# What the task requires
Below are the records. List every line holding the word "FlatList".

BEGIN

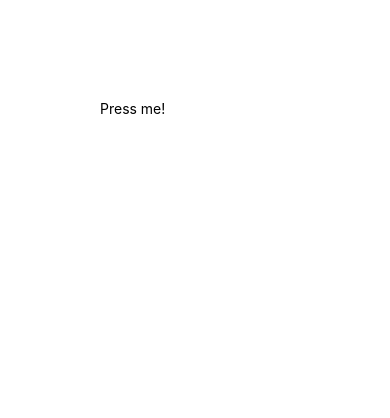
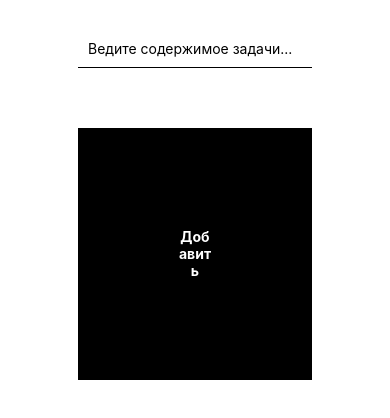
Before and after one commit to Kry1X/ToDo, a React Native app: screen / in a window 390 px wide. Shown: the top 418 px of the page. Built offline with nearby package versions, Linux system fonts and the light colour scheme.

Commit message:
test elemnts and work on form

```diff
--- a/App.js
+++ b/App.js
@@ -5,13 +5,22 @@ import Element from './components/ListElement';
 import FormCreate from './components/FormCreate';
 import Settings from './components/Settings';
 import Favorites from './components/Favorites';
-
+/*
+ToDo: Надо протестировать FormCreate, Header.
+      Оформелние инетрфейса
+*/
 export default function App() {
-  const [listOfItems, setListOfItems] = useState([]);  // {text:"", fav:t|f, key: Math.random().toString(36).substring(7)}
+  const [listOfItems, setListOfItems] = useState([
+    {text:"A", fav:true, key: Math.random().toString(36).substring(7)},
+    {text:"B", fav:true, key: Math.random().toString(36).substring(7)},
+    {text:"C", fav:false, key: Math.random().toString(36).substring(7)}
+  ]);  // {text:"", fav:t|f, key: Math.random().toString(36).substring(7)}
 
   const addItem = (data) => {
+    console.log(listOfItems)
     setListOfItems((list) => [
-      { text: data.text, fav: data.fav, key: Math.random().toString(36).substring(7) },
+      // { text: data.text, fav: data.fav, key: Math.random().toString(36).substring(7) },
+      { text: data.text, fav: false, key: Math.random().toString(36).substring(7) },
       ...list,
     ]);
   };
@@ -34,19 +43,9 @@ export default function App() {
 
   return (
     <View>
-      <Pressable
-        style={{ padding: 100 }}
-        onPress={() => {
-          addItem({ text: "TEST", fav: true});
-          console.log("Add=>", listOfItems);
-          changeItem("1", { text: "CHTEST", fav: false });
-          console.log("Cng=>", listOfItems);
-          deleteItem("1");
-          console.log("Del=>", listOfItems);
-        }}
-      >
-        <Text>Press me!</Text>
-      </Pressable>
+      <FormCreate addHandler={addItem} />
+      {/* <Settings /> */}
+      {/* <Favorites list={listOfItems} /> */}
     </View>
   );
 };
--- a/components/Favorites.js
+++ b/components/Favorites.js
@@ -1,4 +1,4 @@
-import { StyleSheet, View, FlatList } from "react-native-web"
+import { StyleSheet, View, FlatList, Text} from "react-native"
 import Element from "./ListElement"
 import { useState } from "react"
 
@@ -6,7 +6,7 @@ export default function Favorites({list}) {
 
     return (
         <View>
-            <FlatList data={list.filter((el) => (el.fav))} renderItem={({item}) => <Element data={item} />} />
+            <FlatList data={list.filter((el) => (el.fav))} renderItem={({item}) => (<Element data={item}/>)} />
         </View>
     )
 }
--- a/components/FormCreate.js
+++ b/components/FormCreate.js
@@ -1,13 +1,47 @@
-import { StyleSheet, View } from "react-native-web"
+import { useState } from 'react';
+import { StyleSheet, TextInput, Text, Pressable, View } from 'react-native';
+// import { RadioButton } from 'react-native-paper';
 
-export default function FormCreate() {
+//ToDO: Фикс поправить избранное, добавиь кнопку а не текст
+export default function Form({addHandler}) {
+    const [data, setValue] = useState({text: "", fav: false});
+
+    // data = "TEXT; 1";
+    // let m = data.split("; ")
+    // const k = {text: m[0], fav: m[1] === "0" ? false : true}
+    // console.log(k);
+    const onChange = (item) => {
+        let m = item.split("; ")
+        console.log(m[1])
+        setValue({text: m[0], fav: m[1] == "0" ? false : true})
+    };
+
     return (
         <View>
-
+            <TextInput style={styles.input} onChangeText={onChange} placeholder='Ведите содержимое задачи...'/>
+            <Pressable onPress={() => addHandler(data)} style={styles.but}>
+                <Text style={{fontWeight: 'bold', color: 'white', textAlign: 'center'}}>Добавить</Text>
+            </Pressable>
         </View>
-    )
+    );
 }
 
-const styles= StyleSheet.create({
-
-})
+const styles = StyleSheet.create({
+    input: {
+        borderBottomWidth: 1,
+        borderColor: 'black',
+        padding: 10,
+        marginVertical: 30,
+        marginHorizontal: '20%',
+        width: '60%'
+    },
+    but: {
+        borderBottomWidth: 1,
+        borderColor: 'black',
+        padding: 100,
+        marginVertical: 30,
+        marginHorizontal: '20%',
+        width: '60%',
+        backgroundColor: 'black'
+    }
+});
--- a/components/Settings.js
+++ b/components/Settings.js
@@ -1,8 +1,8 @@
-import { StyleSheet, View } from "react-native-web"
+import { StyleSheet, View, Text } from "react-native"
 export default function Settings() {
     return (
         <View>
-
+            <Text style={{textAlign: 'center', fontSize: 35, fontWeight: 'bold', paddingTop: 400}}>Settings</Text>
         </View>
     )
 }
--- a/package.json
+++ b/package.json
@@ -15,6 +15,7 @@
     "react": "18.2.0",
     "react-dom": "^18.2.0",
     "react-native": "0.74.3",
+    "react-native-paper": "^5.12.5",
     "react-native-web": "^0.19.12"
   },
   "devDependencies": {
```
Also changed, not shown: 1 other file (tests, documents, lock files or other folders).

END

# Answer space
-import { StyleSheet, View, FlatList } from "react-native-web"
+import { StyleSheet, View, FlatList, Text} from "react-native"
-            <FlatList data={list.filter((el) => (el.fav))} renderItem={({item}) => <Element data={item} />} />
+            <FlatList data={list.filter((el) => (el.fav))} renderItem={({item}) => (<Element data={item}/>)} />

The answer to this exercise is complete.